Task material:
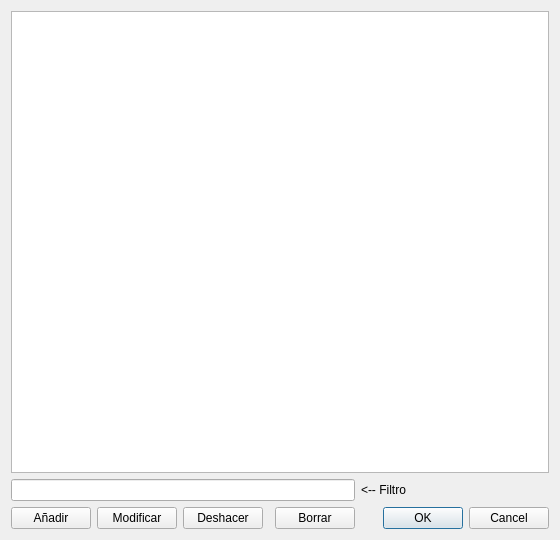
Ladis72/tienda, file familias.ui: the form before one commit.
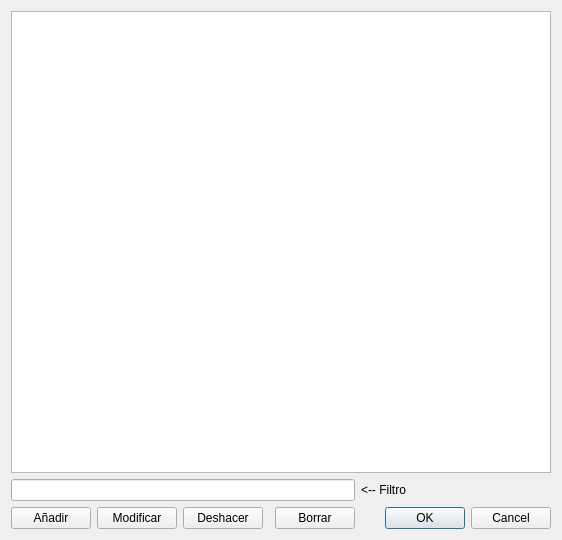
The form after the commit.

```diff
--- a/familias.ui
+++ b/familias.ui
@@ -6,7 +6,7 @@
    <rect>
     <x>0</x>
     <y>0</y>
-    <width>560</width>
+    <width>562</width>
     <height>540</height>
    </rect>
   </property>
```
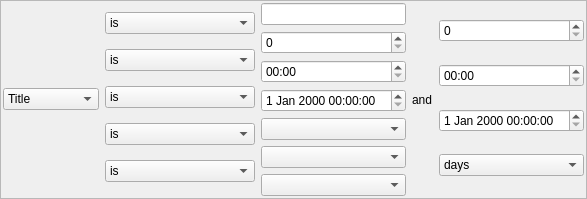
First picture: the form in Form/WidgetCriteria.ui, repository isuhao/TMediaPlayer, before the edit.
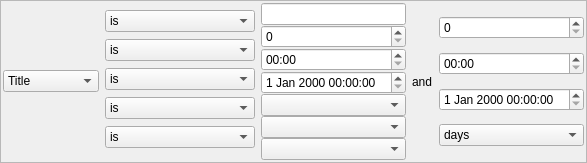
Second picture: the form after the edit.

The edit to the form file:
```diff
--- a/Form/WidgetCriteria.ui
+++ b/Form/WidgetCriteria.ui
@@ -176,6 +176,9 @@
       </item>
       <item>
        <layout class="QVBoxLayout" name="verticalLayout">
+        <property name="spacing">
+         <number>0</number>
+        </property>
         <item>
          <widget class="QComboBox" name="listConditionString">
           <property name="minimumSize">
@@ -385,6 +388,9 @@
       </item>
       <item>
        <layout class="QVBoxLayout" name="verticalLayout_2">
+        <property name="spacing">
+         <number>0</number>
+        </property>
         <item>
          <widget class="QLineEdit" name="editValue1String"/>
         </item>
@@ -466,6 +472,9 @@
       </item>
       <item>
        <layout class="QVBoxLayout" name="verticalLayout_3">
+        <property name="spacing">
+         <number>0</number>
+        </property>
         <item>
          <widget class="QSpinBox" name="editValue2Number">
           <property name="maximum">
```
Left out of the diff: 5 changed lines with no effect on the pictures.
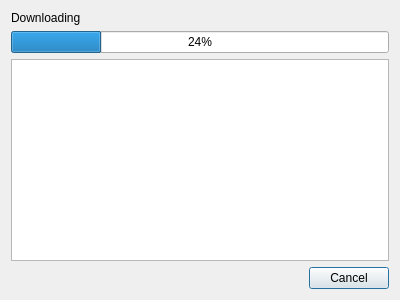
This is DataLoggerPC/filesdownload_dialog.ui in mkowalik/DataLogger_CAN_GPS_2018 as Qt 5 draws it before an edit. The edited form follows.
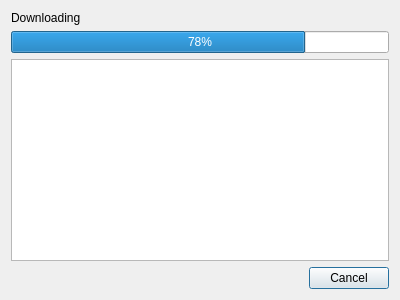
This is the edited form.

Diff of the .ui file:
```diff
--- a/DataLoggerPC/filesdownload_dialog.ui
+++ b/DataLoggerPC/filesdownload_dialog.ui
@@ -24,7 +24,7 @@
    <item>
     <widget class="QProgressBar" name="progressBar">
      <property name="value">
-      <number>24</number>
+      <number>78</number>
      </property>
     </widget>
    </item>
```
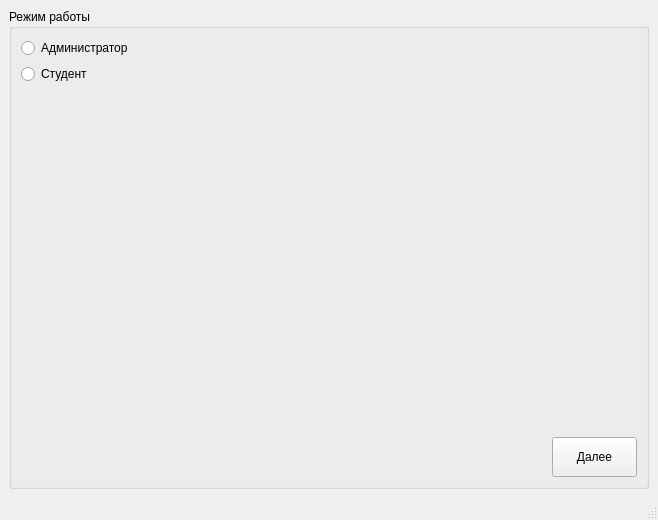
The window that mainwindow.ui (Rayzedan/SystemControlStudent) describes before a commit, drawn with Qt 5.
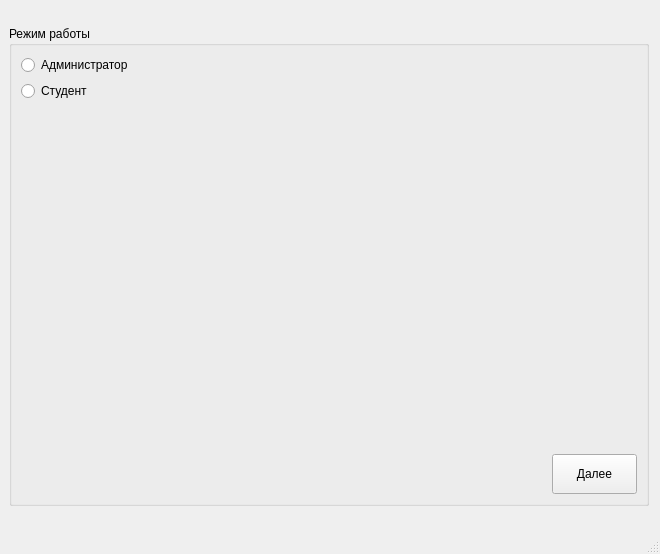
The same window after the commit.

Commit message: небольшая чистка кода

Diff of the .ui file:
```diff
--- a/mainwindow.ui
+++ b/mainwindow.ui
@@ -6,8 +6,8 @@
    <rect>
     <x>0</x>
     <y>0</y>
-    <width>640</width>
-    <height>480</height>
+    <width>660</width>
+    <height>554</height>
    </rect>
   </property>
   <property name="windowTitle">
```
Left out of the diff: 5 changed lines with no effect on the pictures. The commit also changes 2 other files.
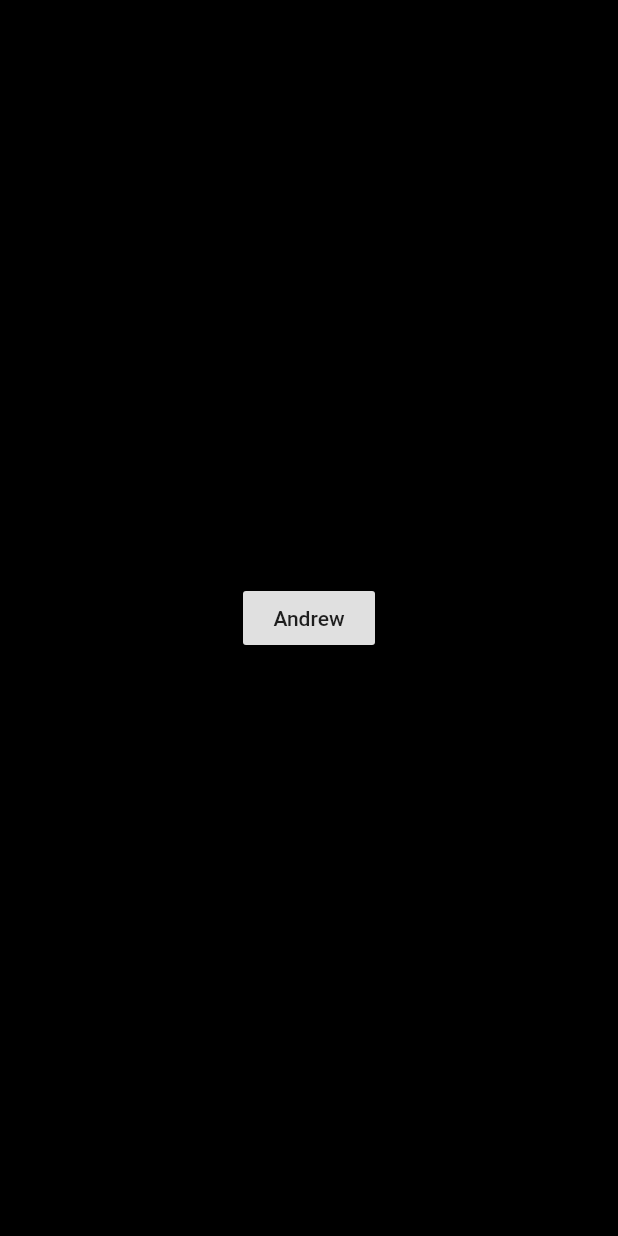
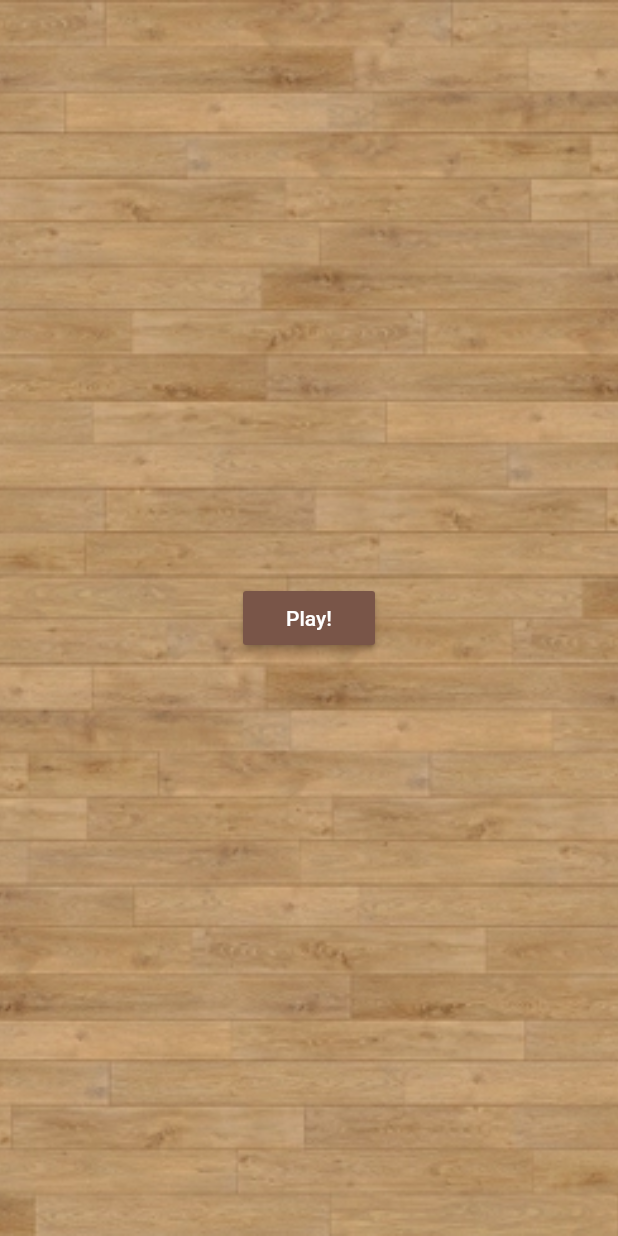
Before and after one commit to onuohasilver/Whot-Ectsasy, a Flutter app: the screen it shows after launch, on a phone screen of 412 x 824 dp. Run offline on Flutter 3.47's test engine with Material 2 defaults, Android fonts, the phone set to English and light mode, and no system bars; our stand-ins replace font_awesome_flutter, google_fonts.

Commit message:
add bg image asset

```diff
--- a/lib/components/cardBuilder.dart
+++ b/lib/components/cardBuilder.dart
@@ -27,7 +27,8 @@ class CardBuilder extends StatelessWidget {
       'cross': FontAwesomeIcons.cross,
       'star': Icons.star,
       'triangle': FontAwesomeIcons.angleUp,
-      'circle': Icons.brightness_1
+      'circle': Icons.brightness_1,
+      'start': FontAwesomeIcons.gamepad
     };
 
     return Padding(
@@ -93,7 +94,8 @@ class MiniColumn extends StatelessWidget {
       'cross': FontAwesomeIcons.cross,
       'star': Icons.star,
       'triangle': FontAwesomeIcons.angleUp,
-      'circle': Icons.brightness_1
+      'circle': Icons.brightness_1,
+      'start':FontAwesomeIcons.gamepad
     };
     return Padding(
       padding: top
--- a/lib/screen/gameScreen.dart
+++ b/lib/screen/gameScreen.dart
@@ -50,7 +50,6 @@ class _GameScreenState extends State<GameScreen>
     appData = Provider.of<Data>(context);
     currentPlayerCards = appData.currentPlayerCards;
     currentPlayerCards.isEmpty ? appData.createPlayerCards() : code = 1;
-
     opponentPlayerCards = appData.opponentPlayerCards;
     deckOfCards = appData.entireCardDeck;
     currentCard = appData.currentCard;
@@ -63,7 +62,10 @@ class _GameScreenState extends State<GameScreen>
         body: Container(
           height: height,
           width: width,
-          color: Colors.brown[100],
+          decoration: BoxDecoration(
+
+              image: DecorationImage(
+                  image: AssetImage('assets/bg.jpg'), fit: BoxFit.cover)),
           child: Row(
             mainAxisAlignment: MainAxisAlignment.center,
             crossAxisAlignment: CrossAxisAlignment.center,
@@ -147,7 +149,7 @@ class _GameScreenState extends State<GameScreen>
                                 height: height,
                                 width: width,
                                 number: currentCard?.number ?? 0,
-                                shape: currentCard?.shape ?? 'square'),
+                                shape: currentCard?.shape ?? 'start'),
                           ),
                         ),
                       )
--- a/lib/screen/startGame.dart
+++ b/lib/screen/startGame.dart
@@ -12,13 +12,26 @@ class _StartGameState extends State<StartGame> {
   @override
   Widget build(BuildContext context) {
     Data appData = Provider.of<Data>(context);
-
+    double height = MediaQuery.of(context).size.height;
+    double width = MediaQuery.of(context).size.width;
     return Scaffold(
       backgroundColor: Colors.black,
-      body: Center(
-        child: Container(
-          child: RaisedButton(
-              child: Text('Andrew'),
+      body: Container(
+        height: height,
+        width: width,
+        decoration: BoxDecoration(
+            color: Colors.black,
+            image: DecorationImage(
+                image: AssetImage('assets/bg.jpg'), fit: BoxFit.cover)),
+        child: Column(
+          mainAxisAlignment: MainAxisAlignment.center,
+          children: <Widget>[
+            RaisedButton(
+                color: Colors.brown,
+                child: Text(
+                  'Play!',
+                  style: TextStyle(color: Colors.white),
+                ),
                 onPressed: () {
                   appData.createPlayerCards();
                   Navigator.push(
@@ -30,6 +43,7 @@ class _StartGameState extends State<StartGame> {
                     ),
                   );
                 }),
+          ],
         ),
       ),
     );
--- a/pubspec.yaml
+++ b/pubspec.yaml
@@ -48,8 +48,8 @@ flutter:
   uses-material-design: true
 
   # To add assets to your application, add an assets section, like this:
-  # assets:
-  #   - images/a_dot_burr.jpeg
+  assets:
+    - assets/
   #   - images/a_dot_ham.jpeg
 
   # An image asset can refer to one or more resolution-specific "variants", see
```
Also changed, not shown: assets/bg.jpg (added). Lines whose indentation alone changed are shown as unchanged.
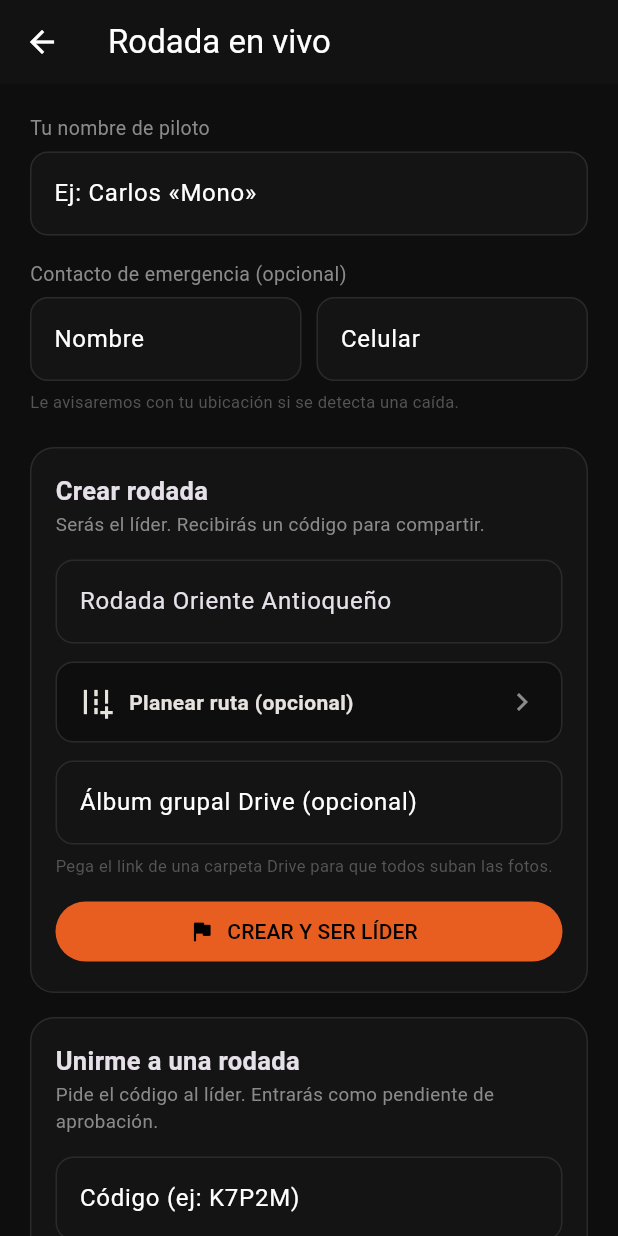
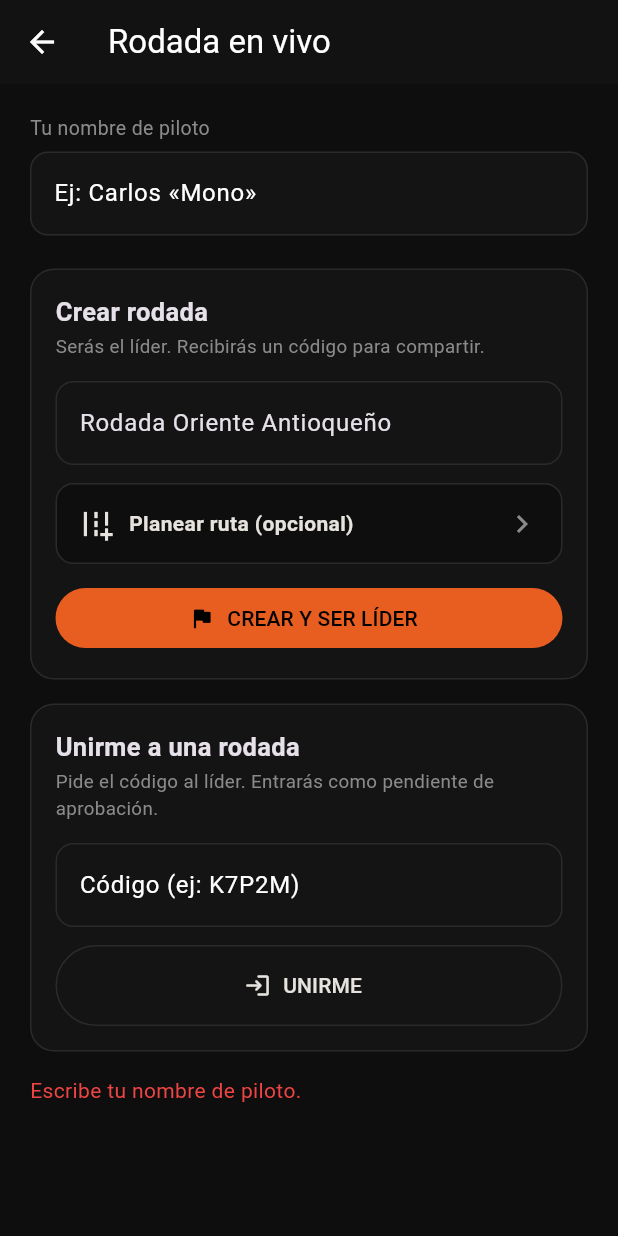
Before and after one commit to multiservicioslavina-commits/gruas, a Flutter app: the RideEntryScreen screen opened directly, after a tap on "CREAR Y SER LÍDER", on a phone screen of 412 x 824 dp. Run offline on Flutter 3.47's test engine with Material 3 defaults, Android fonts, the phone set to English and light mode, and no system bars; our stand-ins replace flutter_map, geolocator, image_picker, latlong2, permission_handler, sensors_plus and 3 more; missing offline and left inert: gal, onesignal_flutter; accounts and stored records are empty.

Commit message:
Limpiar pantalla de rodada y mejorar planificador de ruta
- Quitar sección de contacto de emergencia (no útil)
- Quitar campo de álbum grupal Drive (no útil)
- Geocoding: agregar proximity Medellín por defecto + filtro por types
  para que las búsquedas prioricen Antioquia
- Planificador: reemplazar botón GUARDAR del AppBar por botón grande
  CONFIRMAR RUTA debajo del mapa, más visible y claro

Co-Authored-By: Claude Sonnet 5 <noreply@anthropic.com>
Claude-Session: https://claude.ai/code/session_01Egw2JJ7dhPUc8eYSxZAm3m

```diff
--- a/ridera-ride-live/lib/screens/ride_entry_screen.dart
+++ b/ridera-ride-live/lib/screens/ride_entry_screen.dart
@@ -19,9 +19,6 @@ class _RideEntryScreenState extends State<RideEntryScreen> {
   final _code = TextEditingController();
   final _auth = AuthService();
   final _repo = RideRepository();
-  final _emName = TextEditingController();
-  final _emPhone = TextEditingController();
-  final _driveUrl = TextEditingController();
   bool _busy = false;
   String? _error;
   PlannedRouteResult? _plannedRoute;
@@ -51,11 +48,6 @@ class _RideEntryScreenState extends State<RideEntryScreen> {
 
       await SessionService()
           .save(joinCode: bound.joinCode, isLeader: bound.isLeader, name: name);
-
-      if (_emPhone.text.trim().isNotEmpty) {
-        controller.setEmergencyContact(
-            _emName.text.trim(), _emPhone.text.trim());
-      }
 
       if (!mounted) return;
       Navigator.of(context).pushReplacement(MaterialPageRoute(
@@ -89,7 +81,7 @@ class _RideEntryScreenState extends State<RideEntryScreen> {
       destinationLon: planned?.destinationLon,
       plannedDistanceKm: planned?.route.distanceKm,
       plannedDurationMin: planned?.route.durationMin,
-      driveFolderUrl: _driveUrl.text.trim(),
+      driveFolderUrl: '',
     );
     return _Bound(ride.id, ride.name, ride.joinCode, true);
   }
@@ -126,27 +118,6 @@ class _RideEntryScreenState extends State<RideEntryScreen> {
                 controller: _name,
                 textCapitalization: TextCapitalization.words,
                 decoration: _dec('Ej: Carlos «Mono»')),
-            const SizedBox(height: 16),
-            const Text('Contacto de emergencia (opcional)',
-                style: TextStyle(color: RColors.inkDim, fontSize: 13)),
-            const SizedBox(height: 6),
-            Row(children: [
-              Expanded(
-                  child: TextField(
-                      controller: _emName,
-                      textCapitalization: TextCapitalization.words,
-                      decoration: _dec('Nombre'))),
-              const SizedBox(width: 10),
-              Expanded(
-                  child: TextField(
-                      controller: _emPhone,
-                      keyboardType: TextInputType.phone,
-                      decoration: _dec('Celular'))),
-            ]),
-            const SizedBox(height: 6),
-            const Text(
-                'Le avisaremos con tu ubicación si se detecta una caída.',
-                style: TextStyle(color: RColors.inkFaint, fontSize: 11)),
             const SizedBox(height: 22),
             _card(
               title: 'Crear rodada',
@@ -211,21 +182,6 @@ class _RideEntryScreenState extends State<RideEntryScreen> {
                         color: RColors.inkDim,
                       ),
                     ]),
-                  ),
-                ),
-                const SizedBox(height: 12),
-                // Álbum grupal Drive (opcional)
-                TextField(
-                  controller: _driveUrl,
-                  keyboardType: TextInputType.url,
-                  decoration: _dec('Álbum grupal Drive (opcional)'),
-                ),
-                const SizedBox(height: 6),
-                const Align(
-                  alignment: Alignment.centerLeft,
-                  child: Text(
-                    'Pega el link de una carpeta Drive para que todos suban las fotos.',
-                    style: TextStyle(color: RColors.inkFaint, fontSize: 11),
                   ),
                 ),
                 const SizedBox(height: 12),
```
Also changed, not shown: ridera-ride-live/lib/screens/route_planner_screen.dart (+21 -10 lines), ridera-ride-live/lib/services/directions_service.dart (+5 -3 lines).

Assignment:
Return each line above where the word "width" shows up.

Your solution:
-    <width>560</width>
+    <width>562</width>
-    <width>640</width>
+    <width>660</width>
           width: width,
                                 width: width,
+    double width = MediaQuery.of(context).size.width;
+        width: width,
-              const SizedBox(width: 10),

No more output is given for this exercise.